18 June 2017

Food Must Fix It: The 2017 EAT Forum

The convening power of Gunhild Stordalen is astonishing.  The Crown Princess of Sweden, the President of Mauritius, Sir Bob Geldof and a large group of other influential leaders, doers, and thinkers.

This was my first visit to the EAT Forum, although I had worked with Gunhild on a joint newspaper article for the Norway launch of the 2015 GNR and knew how committed she was to making a difference.  Her commitment is contagious.

At the Forum, I gave a talk on 3 inequalities at the heart of the food system that generate poor nutrition outcomes. First, our rather conventional public health attempts to stimulate behaviour change in food choice which focus on “wholesomeness” and “good for you” exhortations and worthy messaging—all in comparison to commercial advertising efforts which persuade us to buy certain foods based on their convenience, deliciousness, crave-ability and status. Second, I noted the stark inability of most of the world to afford healthy diets: 52% of household incomes in South Asia would be needed to buy 5 fruits and vegetables a day.  Third, I argued that the lack of information, evidence and data on the impacts of business-government partnerships beyond profits (i.e. on people and the planet) hampers collaboration.

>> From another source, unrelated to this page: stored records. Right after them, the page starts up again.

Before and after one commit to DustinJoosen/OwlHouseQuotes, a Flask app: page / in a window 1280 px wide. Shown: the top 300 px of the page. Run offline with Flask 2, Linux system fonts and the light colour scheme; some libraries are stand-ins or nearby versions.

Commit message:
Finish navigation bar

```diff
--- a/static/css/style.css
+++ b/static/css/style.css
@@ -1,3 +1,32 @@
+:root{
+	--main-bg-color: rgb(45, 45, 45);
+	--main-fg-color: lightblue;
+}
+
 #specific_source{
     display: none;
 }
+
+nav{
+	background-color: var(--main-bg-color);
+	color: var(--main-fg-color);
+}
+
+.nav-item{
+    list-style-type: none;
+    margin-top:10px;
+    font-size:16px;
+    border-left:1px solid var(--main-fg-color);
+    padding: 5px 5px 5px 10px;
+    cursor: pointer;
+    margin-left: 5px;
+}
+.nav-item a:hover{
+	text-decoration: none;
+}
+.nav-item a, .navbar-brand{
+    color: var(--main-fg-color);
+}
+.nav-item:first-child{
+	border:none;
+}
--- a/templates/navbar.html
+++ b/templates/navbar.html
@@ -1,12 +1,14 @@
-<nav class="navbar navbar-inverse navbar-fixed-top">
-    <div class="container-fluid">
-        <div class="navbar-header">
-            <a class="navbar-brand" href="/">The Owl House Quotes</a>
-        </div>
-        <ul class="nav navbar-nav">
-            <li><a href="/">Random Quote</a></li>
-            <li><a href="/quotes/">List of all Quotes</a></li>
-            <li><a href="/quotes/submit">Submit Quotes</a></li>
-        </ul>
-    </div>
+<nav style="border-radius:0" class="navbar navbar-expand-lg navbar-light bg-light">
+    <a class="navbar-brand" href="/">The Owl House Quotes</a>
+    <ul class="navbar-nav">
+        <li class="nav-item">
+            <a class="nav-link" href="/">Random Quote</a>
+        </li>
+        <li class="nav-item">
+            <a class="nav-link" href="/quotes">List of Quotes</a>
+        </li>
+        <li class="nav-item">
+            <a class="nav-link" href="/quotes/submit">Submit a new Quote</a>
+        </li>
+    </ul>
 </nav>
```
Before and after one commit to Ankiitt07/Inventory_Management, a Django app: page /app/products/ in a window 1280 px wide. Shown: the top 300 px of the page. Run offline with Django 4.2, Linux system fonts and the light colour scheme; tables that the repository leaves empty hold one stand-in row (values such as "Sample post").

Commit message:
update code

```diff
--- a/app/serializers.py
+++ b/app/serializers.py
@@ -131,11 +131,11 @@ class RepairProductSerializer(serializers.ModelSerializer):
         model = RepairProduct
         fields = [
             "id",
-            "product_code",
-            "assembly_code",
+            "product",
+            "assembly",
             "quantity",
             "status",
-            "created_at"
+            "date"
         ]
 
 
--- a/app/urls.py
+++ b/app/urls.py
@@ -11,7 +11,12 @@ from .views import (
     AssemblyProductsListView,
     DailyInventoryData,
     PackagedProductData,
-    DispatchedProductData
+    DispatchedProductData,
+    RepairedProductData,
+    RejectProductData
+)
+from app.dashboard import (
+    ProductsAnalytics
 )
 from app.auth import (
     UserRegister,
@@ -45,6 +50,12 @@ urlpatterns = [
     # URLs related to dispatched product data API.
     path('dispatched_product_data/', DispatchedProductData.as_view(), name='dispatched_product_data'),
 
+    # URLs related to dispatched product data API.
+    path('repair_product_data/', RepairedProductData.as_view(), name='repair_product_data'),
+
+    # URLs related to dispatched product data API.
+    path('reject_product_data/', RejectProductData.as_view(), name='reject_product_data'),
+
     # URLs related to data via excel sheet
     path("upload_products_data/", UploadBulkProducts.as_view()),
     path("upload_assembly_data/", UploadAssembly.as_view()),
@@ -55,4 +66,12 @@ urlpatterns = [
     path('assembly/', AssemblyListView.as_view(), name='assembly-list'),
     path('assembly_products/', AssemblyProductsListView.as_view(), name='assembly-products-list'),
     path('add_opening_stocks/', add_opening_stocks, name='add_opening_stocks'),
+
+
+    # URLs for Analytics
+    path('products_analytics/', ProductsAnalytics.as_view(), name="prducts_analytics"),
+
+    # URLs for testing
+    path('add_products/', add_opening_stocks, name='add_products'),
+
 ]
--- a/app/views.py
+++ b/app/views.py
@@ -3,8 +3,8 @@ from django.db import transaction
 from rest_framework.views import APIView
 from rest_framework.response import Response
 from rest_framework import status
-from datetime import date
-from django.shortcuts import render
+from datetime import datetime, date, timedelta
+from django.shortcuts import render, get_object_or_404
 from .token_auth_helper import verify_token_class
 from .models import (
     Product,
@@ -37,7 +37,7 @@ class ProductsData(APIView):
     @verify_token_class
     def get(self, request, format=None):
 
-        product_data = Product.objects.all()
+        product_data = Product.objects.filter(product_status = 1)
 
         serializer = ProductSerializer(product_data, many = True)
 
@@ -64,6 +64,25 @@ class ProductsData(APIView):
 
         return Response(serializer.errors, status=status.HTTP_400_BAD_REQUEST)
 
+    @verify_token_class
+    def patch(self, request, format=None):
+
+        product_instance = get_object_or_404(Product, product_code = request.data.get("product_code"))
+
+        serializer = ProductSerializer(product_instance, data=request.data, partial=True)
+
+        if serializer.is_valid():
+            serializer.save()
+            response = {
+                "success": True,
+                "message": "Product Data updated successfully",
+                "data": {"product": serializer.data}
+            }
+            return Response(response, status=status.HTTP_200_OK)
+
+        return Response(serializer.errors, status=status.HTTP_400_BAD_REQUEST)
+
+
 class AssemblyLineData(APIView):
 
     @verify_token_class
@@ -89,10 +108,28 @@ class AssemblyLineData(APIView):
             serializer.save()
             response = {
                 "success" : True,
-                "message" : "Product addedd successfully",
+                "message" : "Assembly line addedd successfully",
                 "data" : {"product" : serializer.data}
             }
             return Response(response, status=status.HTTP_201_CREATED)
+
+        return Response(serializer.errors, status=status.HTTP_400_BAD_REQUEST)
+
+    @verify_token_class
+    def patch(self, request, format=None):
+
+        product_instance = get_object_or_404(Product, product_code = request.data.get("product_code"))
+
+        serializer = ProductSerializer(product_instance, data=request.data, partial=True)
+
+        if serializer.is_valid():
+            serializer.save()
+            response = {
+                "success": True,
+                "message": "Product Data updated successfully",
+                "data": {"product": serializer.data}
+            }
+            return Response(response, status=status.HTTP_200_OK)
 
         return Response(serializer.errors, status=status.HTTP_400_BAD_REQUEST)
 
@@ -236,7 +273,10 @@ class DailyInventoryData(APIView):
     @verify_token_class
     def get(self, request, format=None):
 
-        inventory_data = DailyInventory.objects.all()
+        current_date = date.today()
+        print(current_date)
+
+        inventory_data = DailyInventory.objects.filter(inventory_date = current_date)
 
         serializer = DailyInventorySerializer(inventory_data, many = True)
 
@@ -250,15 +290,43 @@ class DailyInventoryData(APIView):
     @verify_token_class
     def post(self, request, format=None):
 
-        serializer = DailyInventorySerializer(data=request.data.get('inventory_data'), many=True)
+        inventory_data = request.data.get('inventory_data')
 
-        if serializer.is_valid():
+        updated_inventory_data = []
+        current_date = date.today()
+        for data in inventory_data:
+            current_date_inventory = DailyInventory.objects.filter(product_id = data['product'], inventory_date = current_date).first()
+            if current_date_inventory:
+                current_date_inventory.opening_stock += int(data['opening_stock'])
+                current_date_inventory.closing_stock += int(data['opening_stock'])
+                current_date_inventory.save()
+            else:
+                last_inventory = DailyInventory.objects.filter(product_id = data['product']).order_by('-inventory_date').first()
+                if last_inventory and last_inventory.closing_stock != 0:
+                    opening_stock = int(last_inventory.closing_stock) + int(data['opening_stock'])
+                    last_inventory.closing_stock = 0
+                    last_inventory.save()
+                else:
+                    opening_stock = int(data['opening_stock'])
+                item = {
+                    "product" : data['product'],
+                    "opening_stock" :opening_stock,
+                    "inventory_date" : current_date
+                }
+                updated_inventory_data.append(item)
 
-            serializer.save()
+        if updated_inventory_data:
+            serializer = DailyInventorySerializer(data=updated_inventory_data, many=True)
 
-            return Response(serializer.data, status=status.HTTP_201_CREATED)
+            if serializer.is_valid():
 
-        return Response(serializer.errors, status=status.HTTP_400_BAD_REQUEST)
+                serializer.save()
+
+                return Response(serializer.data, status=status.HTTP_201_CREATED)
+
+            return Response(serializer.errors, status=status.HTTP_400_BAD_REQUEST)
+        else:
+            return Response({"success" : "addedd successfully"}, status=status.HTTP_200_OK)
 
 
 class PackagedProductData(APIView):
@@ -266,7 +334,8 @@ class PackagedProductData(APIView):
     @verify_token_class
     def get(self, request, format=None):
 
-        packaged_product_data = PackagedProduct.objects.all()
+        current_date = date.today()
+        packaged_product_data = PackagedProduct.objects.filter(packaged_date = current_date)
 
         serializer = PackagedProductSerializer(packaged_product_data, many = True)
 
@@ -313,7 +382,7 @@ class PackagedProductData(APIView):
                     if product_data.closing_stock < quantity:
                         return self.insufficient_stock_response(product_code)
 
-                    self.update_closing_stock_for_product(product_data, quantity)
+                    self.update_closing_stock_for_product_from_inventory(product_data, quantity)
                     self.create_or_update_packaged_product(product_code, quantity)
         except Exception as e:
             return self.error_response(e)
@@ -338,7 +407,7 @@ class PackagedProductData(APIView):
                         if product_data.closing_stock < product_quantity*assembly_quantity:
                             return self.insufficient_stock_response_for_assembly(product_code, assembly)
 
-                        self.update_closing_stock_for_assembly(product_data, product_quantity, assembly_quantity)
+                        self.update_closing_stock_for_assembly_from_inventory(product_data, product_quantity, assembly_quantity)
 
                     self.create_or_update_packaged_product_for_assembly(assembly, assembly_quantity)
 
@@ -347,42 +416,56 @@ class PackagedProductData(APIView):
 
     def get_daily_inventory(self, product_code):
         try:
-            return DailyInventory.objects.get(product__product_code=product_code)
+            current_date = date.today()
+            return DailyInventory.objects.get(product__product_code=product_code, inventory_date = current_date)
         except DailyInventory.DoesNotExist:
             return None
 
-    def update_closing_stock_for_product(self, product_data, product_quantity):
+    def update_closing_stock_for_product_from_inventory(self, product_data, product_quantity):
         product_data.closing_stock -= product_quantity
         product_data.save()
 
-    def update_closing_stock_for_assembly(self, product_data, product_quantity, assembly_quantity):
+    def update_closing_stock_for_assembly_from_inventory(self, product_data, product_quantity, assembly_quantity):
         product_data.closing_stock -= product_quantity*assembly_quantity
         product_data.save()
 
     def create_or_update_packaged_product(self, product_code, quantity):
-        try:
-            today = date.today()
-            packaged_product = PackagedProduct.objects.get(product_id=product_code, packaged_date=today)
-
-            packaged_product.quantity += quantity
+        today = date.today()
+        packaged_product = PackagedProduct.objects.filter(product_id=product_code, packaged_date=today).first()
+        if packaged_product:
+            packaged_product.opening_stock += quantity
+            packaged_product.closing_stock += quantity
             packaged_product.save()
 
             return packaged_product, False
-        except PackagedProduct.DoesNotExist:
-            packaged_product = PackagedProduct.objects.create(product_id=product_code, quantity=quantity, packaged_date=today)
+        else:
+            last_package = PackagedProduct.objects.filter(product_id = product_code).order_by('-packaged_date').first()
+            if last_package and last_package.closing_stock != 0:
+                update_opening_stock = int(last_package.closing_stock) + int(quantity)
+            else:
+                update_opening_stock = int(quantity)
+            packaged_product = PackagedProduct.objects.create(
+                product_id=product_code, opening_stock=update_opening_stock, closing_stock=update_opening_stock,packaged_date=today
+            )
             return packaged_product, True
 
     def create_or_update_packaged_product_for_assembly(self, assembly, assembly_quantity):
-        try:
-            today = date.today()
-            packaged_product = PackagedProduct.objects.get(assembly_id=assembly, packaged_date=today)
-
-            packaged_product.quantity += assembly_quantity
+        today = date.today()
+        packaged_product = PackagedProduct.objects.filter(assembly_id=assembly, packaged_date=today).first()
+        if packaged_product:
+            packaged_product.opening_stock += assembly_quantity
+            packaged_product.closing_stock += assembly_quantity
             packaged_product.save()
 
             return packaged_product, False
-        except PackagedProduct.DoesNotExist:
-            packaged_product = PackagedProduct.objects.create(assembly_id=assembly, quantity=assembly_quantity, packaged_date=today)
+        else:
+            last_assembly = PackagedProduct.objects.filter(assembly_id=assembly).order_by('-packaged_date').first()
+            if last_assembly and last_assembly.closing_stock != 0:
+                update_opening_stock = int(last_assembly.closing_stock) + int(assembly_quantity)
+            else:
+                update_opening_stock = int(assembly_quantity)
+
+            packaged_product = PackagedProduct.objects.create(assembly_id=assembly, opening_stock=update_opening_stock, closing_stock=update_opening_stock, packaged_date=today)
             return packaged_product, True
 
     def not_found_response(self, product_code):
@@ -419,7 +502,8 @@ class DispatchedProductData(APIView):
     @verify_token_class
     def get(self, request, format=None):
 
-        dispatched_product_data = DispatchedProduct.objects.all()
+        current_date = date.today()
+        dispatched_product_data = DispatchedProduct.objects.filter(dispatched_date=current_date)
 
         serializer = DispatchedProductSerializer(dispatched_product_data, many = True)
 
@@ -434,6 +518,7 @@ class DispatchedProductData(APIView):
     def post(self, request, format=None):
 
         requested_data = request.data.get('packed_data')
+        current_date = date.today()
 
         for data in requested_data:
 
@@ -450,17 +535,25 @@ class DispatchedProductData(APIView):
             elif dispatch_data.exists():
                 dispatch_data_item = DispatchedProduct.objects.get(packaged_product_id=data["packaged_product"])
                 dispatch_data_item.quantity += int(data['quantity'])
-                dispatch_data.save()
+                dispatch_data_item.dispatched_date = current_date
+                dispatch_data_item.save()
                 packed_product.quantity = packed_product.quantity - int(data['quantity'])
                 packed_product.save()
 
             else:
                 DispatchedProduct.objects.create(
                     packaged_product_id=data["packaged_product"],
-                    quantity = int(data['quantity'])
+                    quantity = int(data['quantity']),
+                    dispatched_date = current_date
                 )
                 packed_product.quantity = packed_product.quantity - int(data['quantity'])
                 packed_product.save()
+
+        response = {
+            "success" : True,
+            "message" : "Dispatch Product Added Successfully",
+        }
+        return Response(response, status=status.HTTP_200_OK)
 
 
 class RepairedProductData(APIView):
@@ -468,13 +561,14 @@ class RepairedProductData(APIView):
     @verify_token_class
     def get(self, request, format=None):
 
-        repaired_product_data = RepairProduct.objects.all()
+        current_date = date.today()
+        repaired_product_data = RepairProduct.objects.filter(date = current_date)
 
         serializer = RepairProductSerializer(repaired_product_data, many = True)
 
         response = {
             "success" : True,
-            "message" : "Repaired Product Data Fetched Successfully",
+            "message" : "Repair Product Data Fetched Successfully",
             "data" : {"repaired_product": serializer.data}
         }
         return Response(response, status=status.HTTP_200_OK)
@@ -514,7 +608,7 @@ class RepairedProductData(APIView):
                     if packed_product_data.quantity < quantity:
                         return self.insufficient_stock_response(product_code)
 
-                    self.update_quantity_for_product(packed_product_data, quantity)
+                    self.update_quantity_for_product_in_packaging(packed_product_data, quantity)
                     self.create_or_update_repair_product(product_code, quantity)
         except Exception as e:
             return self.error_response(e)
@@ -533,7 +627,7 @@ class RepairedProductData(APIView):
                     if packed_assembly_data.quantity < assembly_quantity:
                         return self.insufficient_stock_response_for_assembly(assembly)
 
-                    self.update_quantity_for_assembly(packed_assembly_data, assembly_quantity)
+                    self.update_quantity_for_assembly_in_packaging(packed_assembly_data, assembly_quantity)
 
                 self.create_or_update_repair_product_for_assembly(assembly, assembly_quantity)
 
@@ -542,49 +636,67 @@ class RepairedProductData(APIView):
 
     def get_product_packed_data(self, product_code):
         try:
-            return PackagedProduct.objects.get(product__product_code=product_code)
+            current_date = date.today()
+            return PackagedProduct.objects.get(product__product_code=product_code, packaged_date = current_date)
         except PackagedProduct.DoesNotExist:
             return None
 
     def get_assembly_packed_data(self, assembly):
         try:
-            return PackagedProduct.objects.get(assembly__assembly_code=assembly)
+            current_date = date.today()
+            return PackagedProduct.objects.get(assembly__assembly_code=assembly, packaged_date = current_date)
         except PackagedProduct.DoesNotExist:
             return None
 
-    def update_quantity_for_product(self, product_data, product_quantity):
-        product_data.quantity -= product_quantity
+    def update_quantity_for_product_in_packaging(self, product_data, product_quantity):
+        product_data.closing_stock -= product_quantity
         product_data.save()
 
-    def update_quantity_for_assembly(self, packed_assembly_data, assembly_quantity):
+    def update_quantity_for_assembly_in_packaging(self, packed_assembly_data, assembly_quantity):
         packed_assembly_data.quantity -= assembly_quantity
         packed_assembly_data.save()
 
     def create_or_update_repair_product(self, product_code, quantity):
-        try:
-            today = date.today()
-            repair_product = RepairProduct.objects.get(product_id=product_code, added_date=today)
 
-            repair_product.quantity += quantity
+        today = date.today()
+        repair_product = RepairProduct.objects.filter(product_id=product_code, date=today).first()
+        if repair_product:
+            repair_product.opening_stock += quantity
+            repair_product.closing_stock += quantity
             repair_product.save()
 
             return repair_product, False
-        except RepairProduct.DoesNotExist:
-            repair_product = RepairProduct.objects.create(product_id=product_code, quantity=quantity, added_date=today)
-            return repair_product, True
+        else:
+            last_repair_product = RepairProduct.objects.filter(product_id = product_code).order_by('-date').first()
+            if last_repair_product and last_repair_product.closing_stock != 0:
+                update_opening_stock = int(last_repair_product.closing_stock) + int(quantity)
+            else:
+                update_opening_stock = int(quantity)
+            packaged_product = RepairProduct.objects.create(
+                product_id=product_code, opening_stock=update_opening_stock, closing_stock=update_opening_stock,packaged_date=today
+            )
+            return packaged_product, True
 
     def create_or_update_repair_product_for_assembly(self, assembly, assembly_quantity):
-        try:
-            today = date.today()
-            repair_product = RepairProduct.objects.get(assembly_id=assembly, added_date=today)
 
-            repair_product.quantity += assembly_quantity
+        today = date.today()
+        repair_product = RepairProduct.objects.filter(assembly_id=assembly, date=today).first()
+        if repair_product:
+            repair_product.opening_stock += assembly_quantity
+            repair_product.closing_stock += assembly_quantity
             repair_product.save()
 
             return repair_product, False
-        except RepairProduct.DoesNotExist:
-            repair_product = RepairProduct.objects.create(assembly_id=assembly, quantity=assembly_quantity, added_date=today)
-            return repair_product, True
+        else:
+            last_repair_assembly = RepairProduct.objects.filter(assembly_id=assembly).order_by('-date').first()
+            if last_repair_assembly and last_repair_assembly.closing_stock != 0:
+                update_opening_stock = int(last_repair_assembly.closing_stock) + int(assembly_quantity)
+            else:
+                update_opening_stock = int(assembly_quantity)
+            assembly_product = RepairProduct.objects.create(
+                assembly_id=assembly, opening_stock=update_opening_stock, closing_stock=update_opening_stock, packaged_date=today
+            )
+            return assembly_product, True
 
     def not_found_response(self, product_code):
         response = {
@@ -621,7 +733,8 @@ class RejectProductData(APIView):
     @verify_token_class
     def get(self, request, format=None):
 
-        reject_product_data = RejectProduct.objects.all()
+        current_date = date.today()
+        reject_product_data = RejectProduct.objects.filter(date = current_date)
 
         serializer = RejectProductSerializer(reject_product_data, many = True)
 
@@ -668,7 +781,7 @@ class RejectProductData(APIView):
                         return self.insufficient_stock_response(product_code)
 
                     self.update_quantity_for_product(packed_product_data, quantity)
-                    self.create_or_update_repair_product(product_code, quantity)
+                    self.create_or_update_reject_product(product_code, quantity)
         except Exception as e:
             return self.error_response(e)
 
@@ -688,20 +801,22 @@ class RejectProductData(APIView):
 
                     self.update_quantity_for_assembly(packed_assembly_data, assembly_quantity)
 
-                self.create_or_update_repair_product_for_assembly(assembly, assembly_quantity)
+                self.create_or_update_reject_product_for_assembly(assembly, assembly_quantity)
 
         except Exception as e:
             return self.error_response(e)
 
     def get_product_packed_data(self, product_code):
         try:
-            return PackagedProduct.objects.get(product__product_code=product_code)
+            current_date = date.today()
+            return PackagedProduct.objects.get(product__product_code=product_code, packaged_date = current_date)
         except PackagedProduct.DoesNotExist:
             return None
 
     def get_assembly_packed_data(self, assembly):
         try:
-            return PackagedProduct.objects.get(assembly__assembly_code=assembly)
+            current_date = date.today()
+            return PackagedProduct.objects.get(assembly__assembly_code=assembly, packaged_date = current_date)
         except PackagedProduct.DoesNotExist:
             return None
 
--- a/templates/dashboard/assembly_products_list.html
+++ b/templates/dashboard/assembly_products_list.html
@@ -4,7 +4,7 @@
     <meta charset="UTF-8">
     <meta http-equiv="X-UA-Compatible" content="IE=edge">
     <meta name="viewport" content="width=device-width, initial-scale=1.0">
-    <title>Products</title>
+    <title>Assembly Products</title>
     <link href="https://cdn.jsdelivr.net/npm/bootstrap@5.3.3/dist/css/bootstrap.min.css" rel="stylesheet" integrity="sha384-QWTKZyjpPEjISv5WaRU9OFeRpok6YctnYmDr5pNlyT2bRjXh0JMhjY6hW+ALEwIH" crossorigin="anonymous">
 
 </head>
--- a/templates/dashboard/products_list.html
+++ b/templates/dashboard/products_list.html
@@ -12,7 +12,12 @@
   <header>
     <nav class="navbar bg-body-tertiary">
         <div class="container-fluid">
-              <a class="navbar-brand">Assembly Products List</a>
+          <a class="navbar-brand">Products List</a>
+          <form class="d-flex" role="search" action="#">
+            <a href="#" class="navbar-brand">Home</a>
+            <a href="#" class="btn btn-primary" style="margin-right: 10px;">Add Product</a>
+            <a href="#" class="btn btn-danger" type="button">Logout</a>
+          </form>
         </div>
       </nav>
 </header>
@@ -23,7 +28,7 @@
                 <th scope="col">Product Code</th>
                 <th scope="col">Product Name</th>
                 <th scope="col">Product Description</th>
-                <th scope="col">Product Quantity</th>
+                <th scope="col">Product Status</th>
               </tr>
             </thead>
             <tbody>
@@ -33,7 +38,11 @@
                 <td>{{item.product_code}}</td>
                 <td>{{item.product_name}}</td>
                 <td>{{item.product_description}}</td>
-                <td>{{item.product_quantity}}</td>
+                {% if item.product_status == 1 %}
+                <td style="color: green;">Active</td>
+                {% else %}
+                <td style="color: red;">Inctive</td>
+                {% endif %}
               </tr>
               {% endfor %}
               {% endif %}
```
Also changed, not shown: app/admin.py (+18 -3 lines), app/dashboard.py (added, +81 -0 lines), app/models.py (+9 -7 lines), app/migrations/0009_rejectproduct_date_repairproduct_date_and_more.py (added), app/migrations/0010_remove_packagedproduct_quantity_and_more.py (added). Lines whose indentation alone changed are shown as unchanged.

These are three areas where GAIN is working with a wide range of public and private stakeholders to increase the demand for healthy food, to increase the capacity of small and medium and large enterprises to meet that demand and make nutritious food available at a lower price, and to create an environment that enables businesses to do good things for nutrition and discourages them from doing unhelpful things.

My takeaways from the 2 days (disclosure, GAIN is on the EAT Advisory Board):

*As a newcomer to EAT Forum, I found the fact that I only knew about 10% of the participants to be really refreshing.  New organisation, new perspectives, and a fair amount of new thinking. Great.

*Businesses were very present, although mainly European and American ones.  It was great that they were there because, as the African proverb goes, “to change someone’s head they have to be in the room”: no engagement means fewer opportunities to influence.

*But, in general, the event was high income country focused.  Sure, there were people like me focused on low and middle income issues, but still from a European and North American perspective.  If the audience were more geographically diverse it would really accelerate the convergence of the 2 sets of conversations happening in the Forum: the high income and middle/low income ones.  It is clear that the Forum is very much hastening this convergence, but a more rounded and grounded set of perspectives would help us co-create a more unified vision and set of approaches to solution generation.

*A number of the presentations dwelled on the achievements of the presenters and their organisations. This was fine given that were many such fine achievements and the presenters were amazing people and communicators.  But, I wanted a bit more on the challenges they faced and how they overcome them—also, what did not work and why?  For sure there was some of this (and more than you would find at an academic audience!) but more would have been welcome.

*The focus on the links between food, health and the planet were really strong and quite seamless. But I am a data hound and I would have liked a few shamelessly scientific sessions, although perhaps that would have reduced the uniqueness of the meeting.

*The EAT Forum has been disruptive--in a good way.  It has challenged conventional wisdom and now it is rewriting conventional wisdom. So what does it do for a second act?  Bob Geldof reminded us that social change occurs when there is an initial disruption, then an amplification of the message around a set of leaders, followed by consolidation and organisation of the movement, and, underpinning it all, a relentless devotion to a cause.  So what is the future disruption role of the EAT Forum?  Does it just keep going and wait for others to get on the bus, or does it park the bus outside the halls of power and lure them in?  I don’t know.  I suspect the former.   But the disruption question remains. In many ways the EAT Forum could be more unconventional.  It would, for example, be great to get more schoolkids involved to talk about what they think, expect and can do; more journalists talking about what their readers want to read and how that can be influenced; more political activists teaching us about their strategies; and more people from the arts helping us connect outside the policy and business wonkosphere.  Perhaps I am being too demanding, but if so that is because the EAT Forum has raised expectations in a world that is desperately lacking the hope and energy of the period just before the global financial crisis—a world where dreams have been harshly dampened by the austerity our politicians have responded with.

The rallying point for the Forum was “food can fix it” whether health, climate, sustainability or access to a nutritious, safe, affordable and desirable diet.  This simple phrase was deceptively helpful in providing a focal point and, as Johan Rockstrom, the scientific lead for EAT, said at the end, it really should be “food must fix it”.  Agreed.

All in all I found the EAT Forum to be a very refreshing change from the same old meetings where you know everyone and you know what they are going to say well before they say it. Long may it continue to reinvent itself, to keep challenging tired conventional wisdom while catalysing unlikely partnerships that generate ideas and approaches that are truly transformative. 

In short, if the EAT Forum did not exist we would need to invent it.

No comments: